"difference" is the word to look for; copy each line of the listing where it occurs.

════════════════

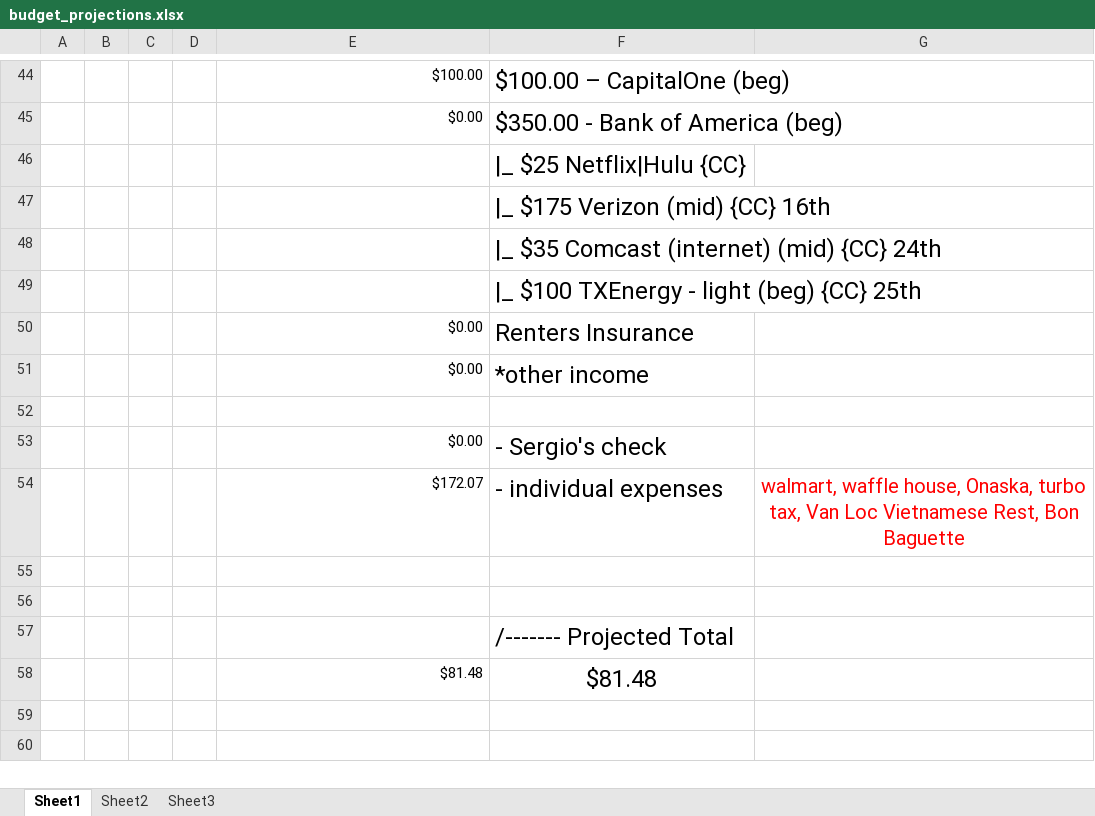
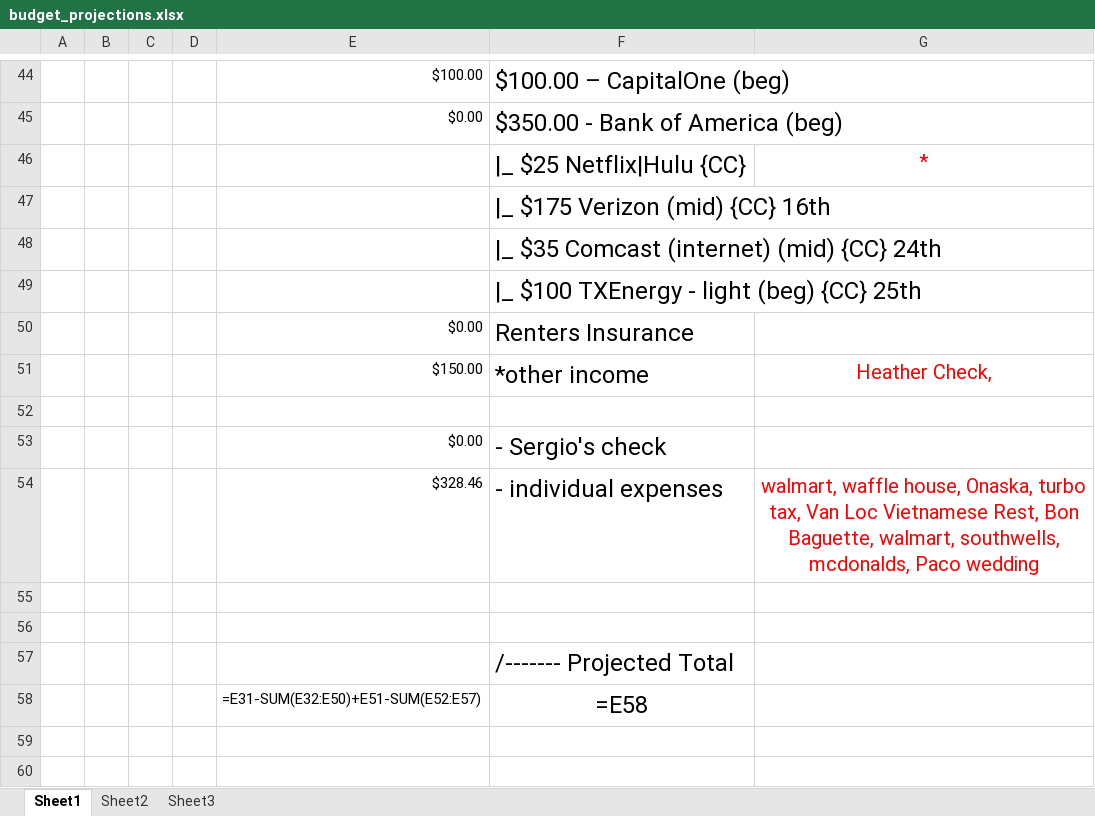
Before and after one commit to jag915qb/breakfastatnoon, an Excel workbook: budget_projections.xlsx, sheet Sheet1, drawn as a sheet; only a part is shown, gaps mark what is left out; values as stored, in another font and other column widths than the file's, no borders; formulas without a stored value are shown as written; removed rows and columns are numbered as before the commit, all else as after; the diff covers the shown part only; the diff names each change by its address in the sheet, - before the commit and + after, or states it on an @@ line.

Commit message:
budget update 2-9-h

```diff
--- a/budget_projections.xlsx (sheet Sheet1)
+++ b/budget_projections.xlsx (sheet Sheet1)
-G46: (empty)
+G46: *
-row 51:  |  |  |  | $0.00 | *other income
+row 51:  |  |  |  | $150.00 | *other income | Heather Check,
-E54: $172.07
+E54: $328.46
-G54: …Rest, Bon Baguette
+G54: …Rest, Bon Baguette, walmart, southwells, mcdonalds, Paco wedding
-row 58:  |  |  |  | $81.48 | $81.48
+row 58:  |  |  |  | =E31-SUM(E32:E50)+E51-SUM(E52:E57) | =E58
```
Also changed, not shown: 11 edited cells elsewhere in this sheet.
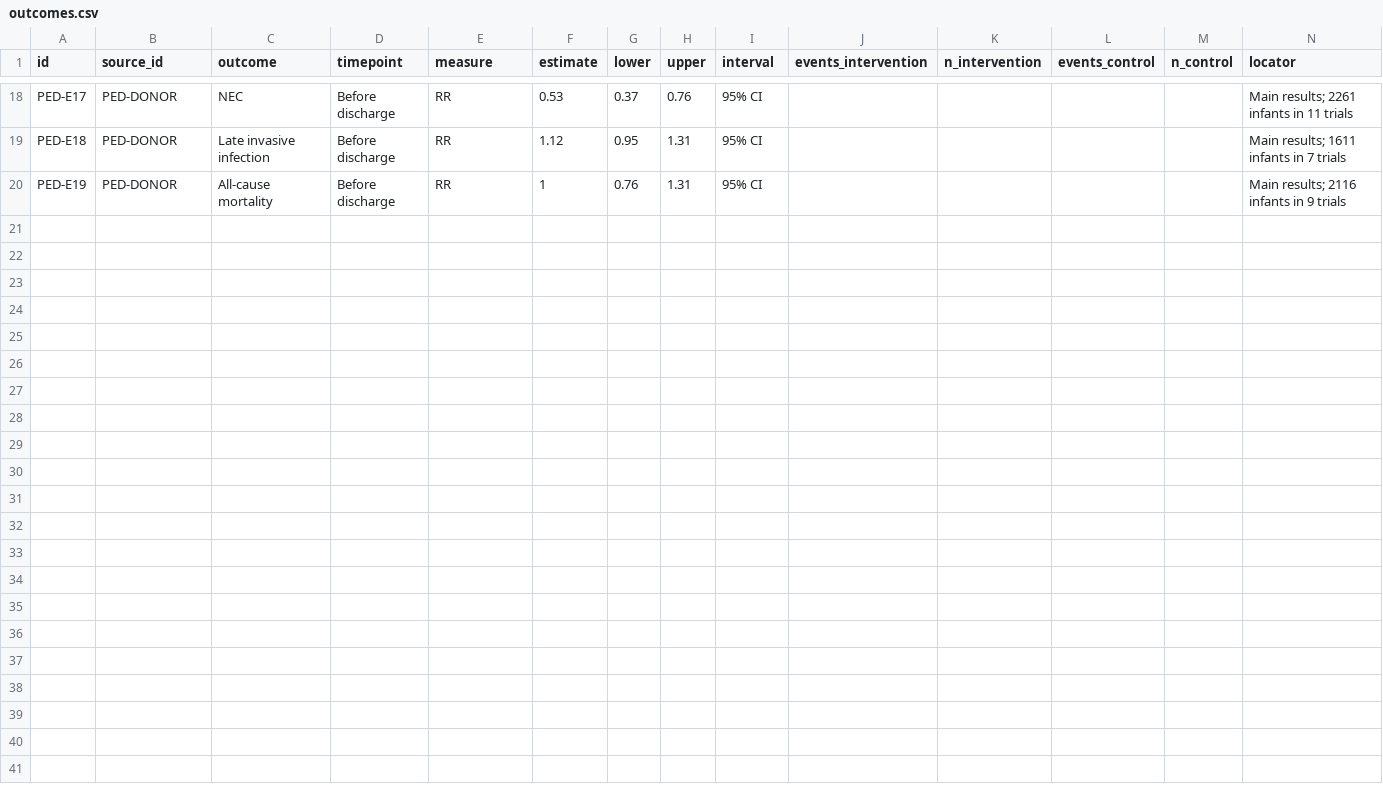
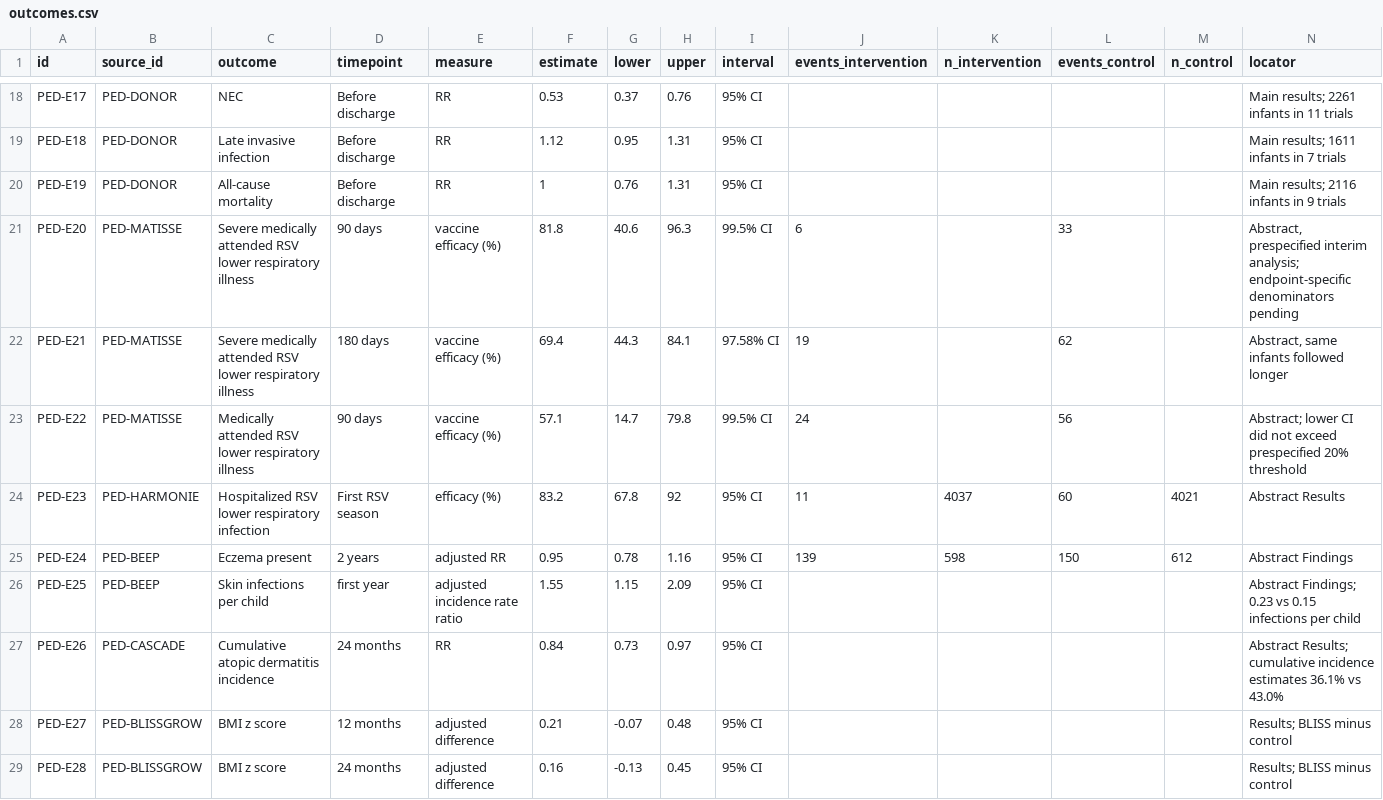
Before and after one commit to 28twagg-ops/spyder-leaderboard, a CSV file: pregnancy-info-app/research/child-health/outcomes.csv, drawn as a sheet; only a part is shown, gaps mark what is left out.

Commit message:
Verify infant RSV, eczema prevention and complementary feeding trials; add reproducible QA

```diff
--- a/pregnancy-info-app/research/child-health/outcomes.csv
+++ b/pregnancy-info-app/research/child-health/outcomes.csv
@@ -20 +20,10 @@
 "PED-E19","PED-DONOR","All-cause mortality","Before discharge","RR","1","0.76","1.31","95% CI","","","","","Main results; 2116 infants in 9 trials"
+"PED-E20","PED-MATISSE","Severe medically attended RSV lower respiratory illness","90 days","vaccine efficacy (%)","81.8","40.6","96.3","99.5% CI","6","","33","","Abstract, prespecified interim analysis; endpoint-specific denominators pending"
+"PED-E21","PED-MATISSE","Severe medically attended RSV lower respiratory illness","180 days","vaccine efficacy (%)","69.4","44.3","84.1","97.58% CI","19","","62","","Abstract, same infants followed longer"
+"PED-E22","PED-MATISSE","Medically attended RSV lower respiratory illness","90 days","vaccine efficacy (%)","57.1","14.7","79.8","99.5% CI","24","","56","","Abstract; lower CI did not exceed prespecified 20% threshold"
+"PED-E23","PED-HARMONIE","Hospitalized RSV lower respiratory infection","First RSV season","efficacy (%)","83.2","67.8","92","95% CI","11","4037","60","4021","Abstract Results"
+"PED-E24","PED-BEEP","Eczema present","2 years","adjusted RR","0.95","0.78","1.16","95% CI","139","598","150","612","Abstract Findings"
+"PED-E25","PED-BEEP","Skin infections per child","first year","adjusted incidence rate ratio","1.55","1.15","2.09","95% CI","","","","","Abstract Findings; 0.23 vs 0.15 infections per child"
+"PED-E26","PED-CASCADE","Cumulative atopic dermatitis incidence","24 months","RR","0.84","0.73","0.97","95% CI","","","","","Abstract Results; cumulative incidence estimates 36.1% vs 43.0%"
+"PED-E27","PED-BLISSGROW","BMI z score","12 months","adjusted difference","0.21","-0.07","0.48","95% CI","","","","","Results; BLISS minus control"
+"PED-E28","PED-BLISSGROW","BMI z score","24 months","adjusted difference","0.16","-0.13","0.45","95% CI","","","","","Results; BLISS minus control"
```
Also changed, not shown: pregnancy-info-app/research/child-health/funding.csv, 20 other files.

════════════════

* _Your response_
+"PED-E27","PED-BLISSGROW","BMI z score","12 months","adjusted difference","0.21","-0.07","0.48","95% CI","","","","","Results; BLISS minus control"
+"PED-E28","PED-BLISSGROW","BMI z score","24 months","adjusted difference","0.16","-0.13","0.45","95% CI","","","","","Results; BLISS minus control"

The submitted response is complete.